__MATERIAL SUPPLIED__

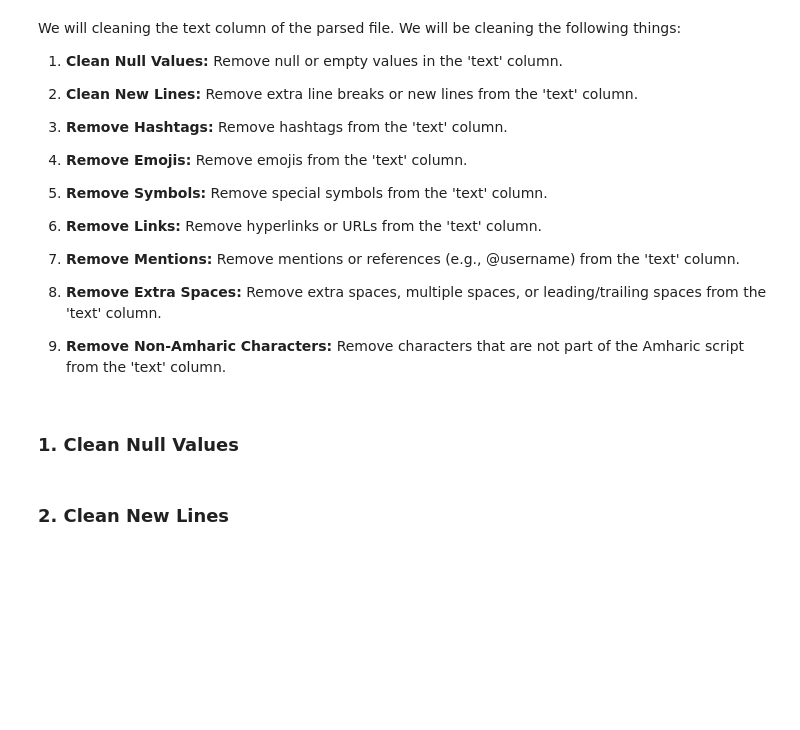
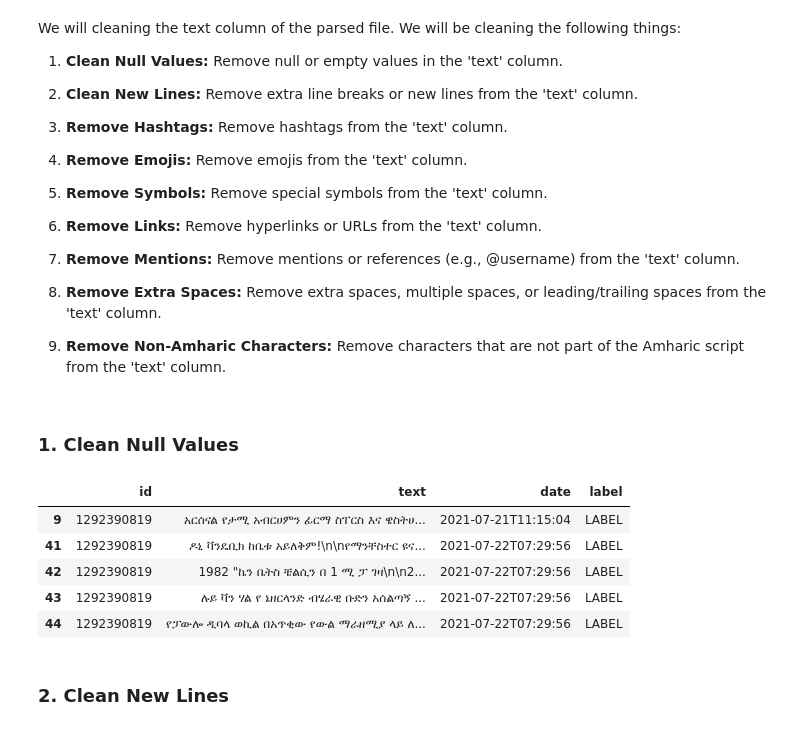
Before and after one commit to natybkl/Amharic-RAG-Ad-Builder, a Jupyter notebook: notebooks/data_cleaning.ipynb, the cells around one changed output. Drawn from its saved outputs; the diff is of its cells as text; code cells hidden in the pictures; blank space fills up the shorter version.

Commit message:
parsed and cleaned all data

```diff
--- a/notebooks/data_cleaning.ipynb
+++ b/notebooks/data_cleaning.ipynb
@@ -220,7 +246,15 @@ df = pd.read_csv(parsed_csv_path)
 ### 1. Clean Null Values
 # %%
 # Apply method to clean null or empty values in the 'text' column
-df['text'] = df['text'].apply(util.parse_text)
+df = df.dropna()
+df.head()
+# %% [output]
+|  | id | text | date | label |
+| 9 | 1292390819 | አርሰናል የታሚ አብርሀምን ፊርማ ስፐርስ እና ዌስትሀ... | 2021-07-21T11:15:04 | LABEL |
+| 41 | 1292390819 | ዶኒ ቫንዴቢክ ከቤቱ አይለቅም!\n\nየማንቸስተር ዩና... | 2021-07-22T07:29:56 | LABEL |
+| 42 | 1292390819 | 1982 "ኬን ቤትስ ቼልሲን በ 1 ሚ ፓ ገዛ\n\n2... | 2021-07-22T07:29:56 | LABEL |
+| 43 | 1292390819 | ሉይ ቫን ሃል የ ኔዘርላንድ ብሄራዊ ቡድን አሰልጣኝ ... | 2021-07-22T07:29:56 | LABEL |
+| 44 | 1292390819 | የፓውሎ ዲባላ ወኪል በአጥቂው የውል ማራዘሚያ ላይ ለ... | 2021-07-22T07:29:56 | LABEL |
 # %% [markdown]
 ### 2. Clean New Lines
 # %%
```
Also changed, not shown: parts of 17 cells of this notebook.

__EXERCISE INSTRUCTIONS__
Would you please output the listing above exactly, leaving out the pictures?

__SOLUTION TO THIS PROBLEM__
Before and after one commit to natybkl/Amharic-RAG-Ad-Builder, a Jupyter notebook: notebooks/data_cleaning.ipynb, the cells around one changed output. Drawn from its saved outputs; the diff is of its cells as text; code cells hidden in the pictures; blank space fills up the shorter version.

Commit message:
parsed and cleaned all data

```diff
--- a/notebooks/data_cleaning.ipynb
+++ b/notebooks/data_cleaning.ipynb
@@ -220,7 +246,15 @@ df = pd.read_csv(parsed_csv_path)
 ### 1. Clean Null Values
 # %%
 # Apply method to clean null or empty values in the 'text' column
-df['text'] = df['text'].apply(util.parse_text)
+df = df.dropna()
+df.head()
+# %% [output]
+|  | id | text | date | label |
+| 9 | 1292390819 | አርሰናል የታሚ አብርሀምን ፊርማ ስፐርስ እና ዌስትሀ... | 2021-07-21T11:15:04 | LABEL |
+| 41 | 1292390819 | ዶኒ ቫንዴቢክ ከቤቱ አይለቅም!\n\nየማንቸስተር ዩና... | 2021-07-22T07:29:56 | LABEL |
+| 42 | 1292390819 | 1982 "ኬን ቤትስ ቼልሲን በ 1 ሚ ፓ ገዛ\n\n2... | 2021-07-22T07:29:56 | LABEL |
+| 43 | 1292390819 | ሉይ ቫን ሃል የ ኔዘርላንድ ብሄራዊ ቡድን አሰልጣኝ ... | 2021-07-22T07:29:56 | LABEL |
+| 44 | 1292390819 | የፓውሎ ዲባላ ወኪል በአጥቂው የውል ማራዘሚያ ላይ ለ... | 2021-07-22T07:29:56 | LABEL |
 # %% [markdown]
 ### 2. Clean New Lines
 # %%
```
Also changed, not shown: parts of 17 cells of this notebook.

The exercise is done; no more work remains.